Top of EXTRACTED MATERIAL
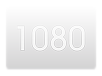
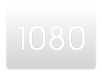
Added support for DVD Audio\Video BitRate. Added support for ScanType. Added extra MetaBrowser\MY Movies Translations. replace HDType MI images, Set core timeout for MI to 30 seconds. -Chip Upped MediaInfoProvider version to 1.2.0.3 -Chip

diff --git a/MediaInfoProvider/MediaInfoProvider.cs b/MediaInfoProvider/MediaInfoProvider.cs
@@ -83,12 +83,12 @@ namespace MediaInfoProvider
                         Logger.ReportInfo("Mediainfo not scanning known bad file: "+filename);
                         return;
                     }
-                    int timeout = Kernel.LoadContext == MBLoadContext.Core ? 1000 : Plugin.ServiceTimeout; //only allow 1 second in core but configurable for service
+                    int timeout = Kernel.LoadContext == MBLoadContext.Core ? 30000 : Plugin.ServiceTimeout; //only allow 30 seconds in core but configurable for service
                     if (filename != null)
                     {
                         try
                         {
-                            Async.RunWithTimeout(() => video.MediaInfo = Merge(video.MediaInfo, GetMediaInfo(filename)), timeout);
+                            Async.RunWithTimeout(() => video.MediaInfo = Merge(video.MediaInfo, GetMediaInfo(filename,video.MediaType)), timeout);
                         }
                         catch (TimeoutException)
                         {
@@ -134,6 +134,7 @@ namespace MediaInfoProvider
             if (original.VideoBitRate == 0) original.VideoBitRate = acquired.VideoBitRate;
             if (original.VideoCodec == "") original.VideoCodec = acquired.VideoCodec;
             if (original.VideoFPS == "") original.VideoFPS = acquired.VideoFPS;
+            if (original.ScanType == "") original.ScanType = acquired.ScanType;
             if (original.Width == 0) original.Width = acquired.Width;
             return original;
         }
@@ -221,15 +222,17 @@ namespace MediaInfoProvider
         }
 
 
-    private MediaInfoData GetMediaInfo(string location)
+    private MediaInfoData GetMediaInfo(string location, MediaType mediaType)
         {
-            Logger.ReportInfo("getting media info from " + location);
+            Logger.ReportInfo("Getting media info from " + location);
             MediaInfo mediaInfo = new MediaInfo();
             mediaInfo.Option("ParseSpeed", "0.2");
             int i = mediaInfo.Open(location);
             MediaInfoData mediaInfoData = null;
             if (i != 0)
             {
+                string subtitles = mediaInfo.Get(StreamKind.General, 0, "Text_Language_List");
+                string scanType = mediaInfo.Get(StreamKind.Video, 0, "ScanType");
                 int width;
                 Int32.TryParse(mediaInfo.Get(StreamKind.Video, 0, "Width"), out width);
                 int height;
@@ -238,12 +241,10 @@ namespace MediaInfoProvider
                 Int32.TryParse(mediaInfo.Get(StreamKind.Video, 0, "BitRate"), out videoBitRate);
                
                 int audioBitRate;
-                string aBitRate;
-                int ABindex = mediaInfo.Get(StreamKind.Audio, 0, "BitRate").IndexOf(" /");
+                string aBitRate = mediaInfo.Get(StreamKind.Audio, 0, "BitRate");
+                int ABindex = aBitRate.IndexOf(" /");
                 if (ABindex > 0)
-                    aBitRate = mediaInfo.Get(StreamKind.Audio, 0, "BitRate").Remove(ABindex);
-                else
-                    aBitRate = mediaInfo.Get(StreamKind.Audio, 0, "BitRate");
+                    aBitRate = aBitRate.Remove(ABindex);
                 Int32.TryParse(aBitRate, out audioBitRate);
 
                 int runTime;
@@ -251,23 +252,20 @@ namespace MediaInfoProvider
                 int streamCount;
                 Int32.TryParse(mediaInfo.Get(StreamKind.Audio, 0, "StreamCount"), out streamCount);
 
-                string audioChannels;
-                int ACindex = mediaInfo.Get(StreamKind.Audio, 0, "Channel(s)").IndexOf(" /");                
+                string audioChannels = mediaInfo.Get(StreamKind.Audio, 0, "Channel(s)");
+                int ACindex = audioChannels.IndexOf(" /");                
                 if (ACindex > 0)
-                    audioChannels = mediaInfo.Get(StreamKind.Audio, 0, "Channel(s)").Remove(ACindex);
-                else
-                    audioChannels = mediaInfo.Get(StreamKind.Audio, 0, "Channel(s)");
+                    audioChannels = audioChannels.Remove(ACindex);
 					
                 string audioLanguages = mediaInfo.Get(StreamKind.General, 0, "Audio_Language_List");
-                string subtitles = mediaInfo.Get(StreamKind.General, 0, "Text_Language_List");
+                
                 string videoFrameRate = mediaInfo.Get(StreamKind.Video, 0, "FrameRate");
 
-                string audioProfile;
-                int APindex = mediaInfo.Get(StreamKind.Audio, 0, "Format_Profile").IndexOf(" /");
-                if (APindex > 0)                
-                    audioProfile = mediaInfo.Get(StreamKind.Audio, 0, "Format_Profile").Remove(APindex);                
-                else
-                    audioProfile = mediaInfo.Get(StreamKind.Audio, 0, "Format_Profile");
+                string audioProfile = mediaInfo.Get(StreamKind.Audio, 0, "Format_Profile");
+                int APindex = audioProfile.IndexOf(" /");
+                if (APindex > 0)
+                    audioProfile = audioProfile.Remove(APindex);
+                
 
 
                 mediaInfoData = new MediaInfoData
@@ -286,12 +284,42 @@ namespace MediaInfoProvider
                     AudioProfile = audioProfile.Trim(),
                     VideoFPS = videoFrameRate,
                     AudioLanguages = audioLanguages,
-                    Subtitles = subtitles
+                    Subtitles = subtitles,
+                    ScanType = scanType
                 };
             }
             else
             {
                 Logger.ReportInfo("Could not extract media information from " + location);
+            }
+            if (mediaType == MediaType.DVD && i != 0)
+            {
+                mediaInfo.Close();
+                location = location.Replace("0.IFO", "1.vob");
+                Logger.ReportInfo("Getting additional media info from " + location);
+                mediaInfo.Option("ParseSpeed", "0.0");
+                i = mediaInfo.Open(location);
+                if (i != 0)
+                {
+                    int videoBitRate;
+                    Int32.TryParse(mediaInfo.Get(StreamKind.Video, 0, "BitRate"), out videoBitRate);
+
+                    int audioBitRate;
+                    string aBitRate = mediaInfo.Get(StreamKind.Audio, 0, "BitRate");
+                    int ABindex = aBitRate.IndexOf(" /");
+                    if (ABindex > 0)
+                        aBitRate = aBitRate.Remove(ABindex);
+                    Int32.TryParse(aBitRate, out audioBitRate);
+                    string scanType = mediaInfo.Get(StreamKind.Video, 0, "ScanType");
+
+                    mediaInfoData.AudioBitRate = audioBitRate;
+                    mediaInfoData.VideoBitRate = videoBitRate;
+                    mediaInfoData.ScanType = scanType;
+                }
+                else
+                {
+                    Logger.ReportInfo("Could not extract additional media info from " + location);
+                }
             }
             mediaInfo.Close();
             return mediaInfoData;

diff --git a/MediaBrowser/Library/Providers/TVDB/LocalEpisodeProvider.cs b/MediaBrowser/Library/Providers/TVDB/LocalEpisodeProvider.cs
@@ -150,18 +150,24 @@ namespace MediaBrowser.Library.Providers.TVDB {
                     switch (audio.ToLower())
                     {
                         case "dts-es":
+                        case "dts-es matrix":
+                        case "dts-es discrete":
                             episode.MediaInfo.AudioFormat = "DTS";
                             episode.MediaInfo.AudioProfile = "ES";
                             break;
                         case "dts-hd hra":
+                        case "dts-hd high resolution":
                             episode.MediaInfo.AudioFormat = "DTS";
                             episode.MediaInfo.AudioProfile = "HRA";
                             break;
                         case "dts-hd ma":
+                        case "dts-hd master":
                             episode.MediaInfo.AudioFormat = "DTS";
                             episode.MediaInfo.AudioProfile = "MA";
                             break;
                         case "dolby digital":
+                        case "dolby digital surround ex":
+                        case "dolby surround":
                             episode.MediaInfo.AudioFormat = "AC-3";
                             break;
                         case "dolby digital plus":
@@ -174,6 +180,8 @@ namespace MediaBrowser.Library.Providers.TVDB {
                         case "mp2":
                             episode.MediaInfo.AudioFormat = "MPEG Audio";
                             episode.MediaInfo.AudioProfile = "Layer 2";
+                            break;
+                        case "other":
                             break;
                         default:
                             episode.MediaInfo.AudioFormat = audio;
@@ -209,6 +217,7 @@ namespace MediaBrowser.Library.Providers.TVDB {
             if (episode.MediaInfo.VideoBitRate == 0) episode.MediaInfo.VideoBitRate = metadataDoc.SafeGetInt32("Item/MediaInfo/Video/BitRate");
             if (episode.MediaInfo.Height == 0) episode.MediaInfo.Height = metadataDoc.SafeGetInt32("Item/MediaInfo/Video/Height");
             if (episode.MediaInfo.Width == 0) episode.MediaInfo.Width = metadataDoc.SafeGetInt32("Item/MediaInfo/Video/Width");
+            if (string.IsNullOrEmpty(episode.MediaInfo.ScanType)) episode.MediaInfo.ScanType = metadataDoc.SafeGetString("Item/MediaInfo/Video/ScanType", "");
             if (string.IsNullOrEmpty(episode.MediaInfo.VideoFPS)) episode.MediaInfo.VideoFPS = metadataDoc.SafeGetString("Item/MediaInfo/Video/FrameRate", "");
             if (episode.MediaInfo.RunTime == 0) episode.MediaInfo.RunTime = metadataDoc.SafeGetInt32("Item/MediaInfo/Video/Duration");
             if (episode.MediaInfo.RunTime > 0) episode.RunningTime = episode.MediaInfo.RunTime;

diff --git a/MediaBrowser/Library/Providers/MovieProviderFromXml.cs b/MediaBrowser/Library/Providers/MovieProviderFromXml.cs
@@ -260,18 +260,24 @@ namespace MediaBrowser.Library.Providers
                         switch (audio.ToLower())
                         {
                             case "dts-es":
+                            case "dts-es matrix":
+                            case "dts-es discrete":
                                 movie.MediaInfo.AudioFormat = "DTS";
                                 movie.MediaInfo.AudioProfile = "ES";
                                 break;
                             case "dts-hd hra":
+                            case "dts-hd high resolution":
                                 movie.MediaInfo.AudioFormat = "DTS";
                                 movie.MediaInfo.AudioProfile = "HRA";
                                 break;
                             case "dts-hd ma":
+                            case "dts-hd master":
                                 movie.MediaInfo.AudioFormat = "DTS";
                                 movie.MediaInfo.AudioProfile = "MA";
                                 break;
                             case "dolby digital":
+                            case "dolby digital surround ex":
+                            case "dolby surround":
                                 movie.MediaInfo.AudioFormat = "AC-3";
                                 break;
                             case "dolby digital plus":
@@ -284,6 +290,8 @@ namespace MediaBrowser.Library.Providers
                             case "mp2":
                                 movie.MediaInfo.AudioFormat = "MPEG Audio";
                                 movie.MediaInfo.AudioProfile = "Layer 2";
+                                break;
+                            case "other":
                                 break;
                             default:
                                 movie.MediaInfo.AudioFormat = audio;
@@ -319,6 +327,7 @@ namespace MediaBrowser.Library.Providers
                 if (movie.MediaInfo.VideoBitRate == 0) movie.MediaInfo.VideoBitRate = doc.SafeGetInt32("Title/MediaInfo/Video/BitRate");
                 if (movie.MediaInfo.Height == 0) movie.MediaInfo.Height = doc.SafeGetInt32("Title/MediaInfo/Video/Height");
                 if (movie.MediaInfo.Width == 0) movie.MediaInfo.Width = doc.SafeGetInt32("Title/MediaInfo/Video/Width");
+                if (string.IsNullOrEmpty(movie.MediaInfo.ScanType)) movie.MediaInfo.ScanType = doc.SafeGetString("Title/MediaInfo/Video/ScanType", "");
                 if (string.IsNullOrEmpty(movie.MediaInfo.VideoFPS)) movie.MediaInfo.VideoFPS = doc.SafeGetString("Title/MediaInfo/Video/FrameRate","");
                 if (movie.MediaInfo.RunTime == 0)
                 {

diff --git a/MediaBrowser/Resources.Designer.cs b/MediaBrowser/Resources.Designer.cs
@@ -1,7 +1,7 @@
 //------------------------------------------------------------------------------
 // <auto-generated>
 //     This code was generated by a tool.
-//     Runtime Version:2.0.50727.4952
+//     Runtime Version:2.0.50727.5420
 //
 //     Changes to this file may cause incorrect behavior and will be lost if
 //     the code is regenerated.
@@ -1490,9 +1490,37 @@ namespace MediaBrowser {
             }
         }
         
+        internal static System.Drawing.Bitmap hdtype_1080i {
+            get {
+                object obj = ResourceManager.GetObject("hdtype_1080i", resourceCulture);
+                return ((System.Drawing.Bitmap)(obj));
+            }
+        }
+        
+        internal static System.Drawing.Bitmap hdtype_1080p {
+            get {
+                object obj = ResourceManager.GetObject("hdtype_1080p", resourceCulture);
+                return ((System.Drawing.Bitmap)(obj));
+            }
+        }
+        
         internal static System.Drawing.Bitmap hdtype_720 {
             get {
                 object obj = ResourceManager.GetObject("hdtype_720", resourceCulture);
+                return ((System.Drawing.Bitmap)(obj));
+            }
+        }
+        
+        internal static System.Drawing.Bitmap hdtype_720i {
+            get {
+                object obj = ResourceManager.GetObject("hdtype_720i", resourceCulture);
+                return ((System.Drawing.Bitmap)(obj));
+            }
+        }
+        
+        internal static System.Drawing.Bitmap hdtype_720p {
+            get {
+                object obj = ResourceManager.GetObject("hdtype_720p", resourceCulture);
                 return ((System.Drawing.Bitmap)(obj));
             }
         }

diff --git a/MediaBrowser/Library/Entities/MediaInfoData.cs b/MediaBrowser/Library/Entities/MediaInfoData.cs
@@ -38,6 +38,8 @@ namespace MediaBrowser.Library.Entities
         public string Subtitles = "";
         [Persist]
         public string VideoFPS = "";
+        [Persist]
+        public string ScanType = "";
 
         string SizeStr
         {
@@ -148,6 +150,31 @@ namespace MediaBrowser.Library.Entities
             {
                 if (Height > 0 && Width > 0)
                     return string.Format("{0}x{1}", this.Width, this.Height);
+                else
+                    return "";
+            }
+        }
+
+        public string ScanTypeString
+        {
+            get
+            {
+                if (this != Empty)
+                    return string.Format("{0}", this.ScanType);
+                else
+                    return "";
+            }
+        }
+        public string ScanTypeChar
+        {
+            get
+            {
+                if (this != Empty)
+                {
+                    if (this.ScanType == "Progressive") return "p";
+                    if (this.ScanType == "Interlaced") return "i";
+                    else return "";
+                }
                 else
                     return "";
             }

diff --git a/MediaInfoProvider/Plugin.cs b/MediaInfoProvider/Plugin.cs
@@ -11,7 +11,7 @@ namespace MediaInfoProvider {
     public class Plugin : BasePlugin {
 
         internal const string PluginName = "MediaInfo Provider";
-        internal const string PluginDescription = "This plugin uses the MediaInfo project to provide rich information about your media, such as codecs, aspect ratio, resolution, etc..\n\nFolder rips, ISO's and WTV files are currently not supported.\n\nThis version includes MediaInfo.dll version " + Plugin.includedMediaInfoDLL + ".";
+        internal const string PluginDescription = "This plugin uses the MediaInfo project to provide rich information about your media, such as codecs, aspect ratio, resolution, etc..\n\nHDDVD Folder rips, ISO's and WTV files are currently not supported.\n\nThis version includes MediaInfo.dll version " + Plugin.includedMediaInfoDLL + ".";
         internal const string includedMediaInfoDLL = "0.7.41.0";
         public static PluginConfiguration<PluginOptions> PluginOptions { get; set; }
         public static int ServiceTimeout = 12000;

diff --git a/MediaInfoProvider/Properties/AssemblyInfo.cs b/MediaInfoProvider/Properties/AssemblyInfo.cs
@@ -34,8 +34,8 @@ using MediaInfoProvider;
 
 
 
-[assembly: AssemblyVersion("1.2.0.2")]
-[assembly: AssemblyFileVersion("1.2.0.2")]
+[assembly: AssemblyVersion("1.2.0.3")]
+[assembly: AssemblyFileVersion("1.2.0.3")]
 
 [assembly: AssemblyTitle(Plugin.PluginName)]
 [assembly: AssemblyDescription(Plugin.PluginDescription)]

diff --git a/MediaBrowser/Code/ModelItems/Item.cs b/MediaBrowser/Code/ModelItems/Item.cs
@@ -231,7 +231,7 @@ namespace MediaBrowser.Library
             get
             {
 
-                return Helper.GetMediaInfoImage("HDType_" + this.HDType.ToString());
+                return Helper.GetMediaInfoImage("HDType_" + this.HDType.ToString() + this.MediaInfo.ScanTypeChar);
             }
         }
Bottom of EXTRACTED MATERIAL
→ **PROBLEM DETAILS**: Set down nothing but the lines from the one containing "this.HDType.ToString() + this.MediaInfo.ScanTypeChar);" through the final line above, exactly as written.

→ **EXPECTED ANSWER**:
+                return Helper.GetMediaInfoImage("HDType_" + this.HDType.ToString() + this.MediaInfo.ScanTypeChar);
             }
         }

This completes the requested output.